Depending on the answers to these questions, you may need to reverse the $500 transaction and refund an employee their money, work with the insurance company to determine if the invoice needs to be corrected, or hold the money to pay on next month’s bill.
Other common reconciliation items you may run into are:
- A check was voided in the payroll system but not the GL (having payroll software that’s integrated with your GL can eliminate this issue, because it automates the process).
- A bill from your benefits provider was different from expectations; maybe an employee left, and you withheld their premium for the next month. If you didn’t notify the company, the charge will still show on the invoice. This can lead to an additional, unnecessary expense if you allow it.
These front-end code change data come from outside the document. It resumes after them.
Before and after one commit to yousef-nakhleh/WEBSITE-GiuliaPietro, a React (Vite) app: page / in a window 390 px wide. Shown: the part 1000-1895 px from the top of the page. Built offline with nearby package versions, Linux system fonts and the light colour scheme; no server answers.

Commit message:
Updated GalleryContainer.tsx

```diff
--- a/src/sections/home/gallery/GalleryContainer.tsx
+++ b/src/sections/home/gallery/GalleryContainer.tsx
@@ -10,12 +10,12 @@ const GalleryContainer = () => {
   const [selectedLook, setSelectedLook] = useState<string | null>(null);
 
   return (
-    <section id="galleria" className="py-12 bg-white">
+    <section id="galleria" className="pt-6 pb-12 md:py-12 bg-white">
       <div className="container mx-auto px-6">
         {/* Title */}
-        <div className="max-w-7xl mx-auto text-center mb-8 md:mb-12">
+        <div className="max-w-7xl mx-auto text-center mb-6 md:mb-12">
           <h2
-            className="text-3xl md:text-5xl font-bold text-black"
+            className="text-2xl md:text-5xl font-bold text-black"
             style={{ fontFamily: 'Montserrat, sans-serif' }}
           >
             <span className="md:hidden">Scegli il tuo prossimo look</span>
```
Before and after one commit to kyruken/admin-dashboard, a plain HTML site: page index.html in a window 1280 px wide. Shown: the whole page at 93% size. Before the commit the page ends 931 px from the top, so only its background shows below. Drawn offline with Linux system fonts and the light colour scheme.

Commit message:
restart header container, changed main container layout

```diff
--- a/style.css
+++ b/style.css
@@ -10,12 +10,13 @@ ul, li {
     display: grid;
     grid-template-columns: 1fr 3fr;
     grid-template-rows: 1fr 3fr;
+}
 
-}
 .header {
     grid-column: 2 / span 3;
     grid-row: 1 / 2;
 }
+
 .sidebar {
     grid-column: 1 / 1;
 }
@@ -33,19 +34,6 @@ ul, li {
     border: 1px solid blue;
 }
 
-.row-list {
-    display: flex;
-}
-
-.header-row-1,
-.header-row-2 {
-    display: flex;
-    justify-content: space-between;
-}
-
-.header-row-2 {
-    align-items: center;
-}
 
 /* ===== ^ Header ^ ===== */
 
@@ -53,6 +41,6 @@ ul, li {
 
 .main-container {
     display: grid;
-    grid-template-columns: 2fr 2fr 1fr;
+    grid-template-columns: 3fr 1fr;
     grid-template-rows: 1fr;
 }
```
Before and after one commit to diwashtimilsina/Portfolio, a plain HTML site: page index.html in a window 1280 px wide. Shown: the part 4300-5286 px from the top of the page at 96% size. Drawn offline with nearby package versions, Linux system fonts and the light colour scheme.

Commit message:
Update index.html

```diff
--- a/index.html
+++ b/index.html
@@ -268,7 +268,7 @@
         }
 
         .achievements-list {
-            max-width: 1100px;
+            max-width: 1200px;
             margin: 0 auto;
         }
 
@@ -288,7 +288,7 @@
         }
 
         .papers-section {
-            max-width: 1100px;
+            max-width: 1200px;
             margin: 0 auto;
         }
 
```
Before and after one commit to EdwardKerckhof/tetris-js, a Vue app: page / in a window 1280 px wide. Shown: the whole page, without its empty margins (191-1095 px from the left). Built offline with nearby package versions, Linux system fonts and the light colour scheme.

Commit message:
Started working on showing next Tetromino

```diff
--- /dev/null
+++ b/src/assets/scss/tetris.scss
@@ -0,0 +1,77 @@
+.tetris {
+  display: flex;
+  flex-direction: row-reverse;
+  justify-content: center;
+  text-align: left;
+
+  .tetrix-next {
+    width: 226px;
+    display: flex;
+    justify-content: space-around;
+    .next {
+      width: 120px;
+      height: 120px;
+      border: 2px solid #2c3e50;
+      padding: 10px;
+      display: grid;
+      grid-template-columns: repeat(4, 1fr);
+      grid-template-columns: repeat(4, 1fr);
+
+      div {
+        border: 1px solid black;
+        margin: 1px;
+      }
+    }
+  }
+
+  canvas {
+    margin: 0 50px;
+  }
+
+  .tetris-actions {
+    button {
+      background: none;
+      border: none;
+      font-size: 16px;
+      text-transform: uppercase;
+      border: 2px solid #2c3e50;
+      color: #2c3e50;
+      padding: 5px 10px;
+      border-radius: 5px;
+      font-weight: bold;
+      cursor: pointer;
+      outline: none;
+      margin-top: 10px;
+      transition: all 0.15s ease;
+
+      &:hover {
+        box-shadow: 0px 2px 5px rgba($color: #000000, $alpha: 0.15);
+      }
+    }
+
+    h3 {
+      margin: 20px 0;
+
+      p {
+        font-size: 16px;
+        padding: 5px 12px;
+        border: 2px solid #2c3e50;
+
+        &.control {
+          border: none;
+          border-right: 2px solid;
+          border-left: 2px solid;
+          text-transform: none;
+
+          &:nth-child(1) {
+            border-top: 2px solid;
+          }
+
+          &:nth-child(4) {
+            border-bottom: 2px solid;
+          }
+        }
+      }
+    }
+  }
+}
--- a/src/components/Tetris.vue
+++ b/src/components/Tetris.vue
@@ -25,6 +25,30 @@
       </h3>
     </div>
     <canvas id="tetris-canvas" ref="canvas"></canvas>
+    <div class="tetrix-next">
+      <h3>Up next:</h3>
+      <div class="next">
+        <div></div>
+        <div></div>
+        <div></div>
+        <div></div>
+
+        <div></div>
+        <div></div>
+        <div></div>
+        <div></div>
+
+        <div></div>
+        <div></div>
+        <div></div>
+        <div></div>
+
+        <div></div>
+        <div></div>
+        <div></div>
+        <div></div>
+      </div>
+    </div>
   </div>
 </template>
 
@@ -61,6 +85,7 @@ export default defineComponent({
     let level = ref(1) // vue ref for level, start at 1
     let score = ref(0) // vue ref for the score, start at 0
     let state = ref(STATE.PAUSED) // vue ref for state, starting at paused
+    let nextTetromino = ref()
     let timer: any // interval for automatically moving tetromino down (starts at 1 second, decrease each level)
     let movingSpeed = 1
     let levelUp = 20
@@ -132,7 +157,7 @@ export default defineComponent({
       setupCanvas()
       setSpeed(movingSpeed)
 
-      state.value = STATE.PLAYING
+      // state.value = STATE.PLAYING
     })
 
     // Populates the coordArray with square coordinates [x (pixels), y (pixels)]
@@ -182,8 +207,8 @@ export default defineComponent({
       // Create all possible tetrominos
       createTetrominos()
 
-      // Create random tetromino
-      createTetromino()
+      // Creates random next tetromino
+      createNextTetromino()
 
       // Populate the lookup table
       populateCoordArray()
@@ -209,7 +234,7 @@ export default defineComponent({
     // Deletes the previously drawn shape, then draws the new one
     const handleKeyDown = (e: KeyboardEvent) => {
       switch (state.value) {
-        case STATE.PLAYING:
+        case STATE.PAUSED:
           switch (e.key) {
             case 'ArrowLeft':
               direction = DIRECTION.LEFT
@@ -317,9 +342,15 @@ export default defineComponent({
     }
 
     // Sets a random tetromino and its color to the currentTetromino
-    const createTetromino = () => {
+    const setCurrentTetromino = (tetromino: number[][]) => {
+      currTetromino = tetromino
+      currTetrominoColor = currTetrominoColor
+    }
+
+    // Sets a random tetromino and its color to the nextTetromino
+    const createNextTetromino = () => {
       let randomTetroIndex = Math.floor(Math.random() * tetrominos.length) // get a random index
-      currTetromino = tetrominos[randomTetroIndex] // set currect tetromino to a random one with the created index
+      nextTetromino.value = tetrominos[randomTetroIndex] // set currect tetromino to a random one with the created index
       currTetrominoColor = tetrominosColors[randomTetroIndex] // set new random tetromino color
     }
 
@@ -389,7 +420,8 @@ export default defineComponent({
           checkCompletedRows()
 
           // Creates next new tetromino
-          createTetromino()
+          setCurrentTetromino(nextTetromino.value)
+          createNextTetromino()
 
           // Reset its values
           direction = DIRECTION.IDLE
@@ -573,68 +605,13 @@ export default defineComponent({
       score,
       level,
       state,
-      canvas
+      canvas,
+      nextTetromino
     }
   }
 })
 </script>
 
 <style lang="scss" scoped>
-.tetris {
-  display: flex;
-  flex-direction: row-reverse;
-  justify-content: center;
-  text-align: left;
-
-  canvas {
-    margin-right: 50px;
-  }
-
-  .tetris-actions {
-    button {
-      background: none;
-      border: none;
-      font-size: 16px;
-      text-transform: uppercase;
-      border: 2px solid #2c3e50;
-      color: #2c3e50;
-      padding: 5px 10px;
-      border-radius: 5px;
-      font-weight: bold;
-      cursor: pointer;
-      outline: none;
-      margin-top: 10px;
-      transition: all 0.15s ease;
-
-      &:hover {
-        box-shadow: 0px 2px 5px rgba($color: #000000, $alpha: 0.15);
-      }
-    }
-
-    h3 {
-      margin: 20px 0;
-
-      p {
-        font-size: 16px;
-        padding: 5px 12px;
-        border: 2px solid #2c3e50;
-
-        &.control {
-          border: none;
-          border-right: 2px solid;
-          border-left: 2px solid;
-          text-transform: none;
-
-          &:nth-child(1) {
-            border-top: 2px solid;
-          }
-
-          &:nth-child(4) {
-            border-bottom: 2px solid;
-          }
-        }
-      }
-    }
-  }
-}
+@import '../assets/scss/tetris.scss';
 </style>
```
- Employees left before 401(k) contributions qualified for vesting; the funds would be set aside and still show in the liability account if not yet paid but will need to be reversed to reconcile.
- You expensed charges that should have been covered by employee deductions.
When doing payroll reconciliations, don’t be afraid to dive deep when necessary. Call vendors, verify payroll details with employers, check your bank and tax records, etc. Also, pay attention to payroll compliance rules; if you’re only paying taxes quarterly or annually, some of your tax liability accounts have a balance more often than not. Stay abreast of the deadlines, and be sure the charges clear when they should.
Tips to Make Payroll Reconciliations Easier
To wrap things up, let’s review a few tips you can follow to make your payroll reconciliations simpler.
- Reconcile the payroll balance sheet accounts regularly—monthly, at least.
- Add special codes or labels to transactions to help you identify them quicker, i.e., like those that include funds from employees vs employers, or those that have a variety of transactions coming in like if the health insurance payable account includes dental, vision, and medical premiums.
- Set your payroll reconciliation sheets up so they’re easy to follow—including account names and numbers, dates, and transaction descriptions.
- Input records of all year-to-date transactions in a separate tab within your reconciliation.
- Add a column for notes, so you can document helpful information, like when a certain charge should clear.
- Add separate tabs for supporting detail like invoices, emails, and other documentation that can help explain any outstanding items.
- When doing payroll, keep payroll transactions as easy-to-follow as possible.
As a small business owner, it won’t hurt to learn how to reconcile payroll. Even if you hire a bookkeeper to do the reconciliation for you, you need to know what to expect, so you know when something is off. All money and payments should flow smoothly through your payroll balance sheet accounts, and even if expectations and actual payments don’t always match exactly, the differences should be cleared in a timely manner.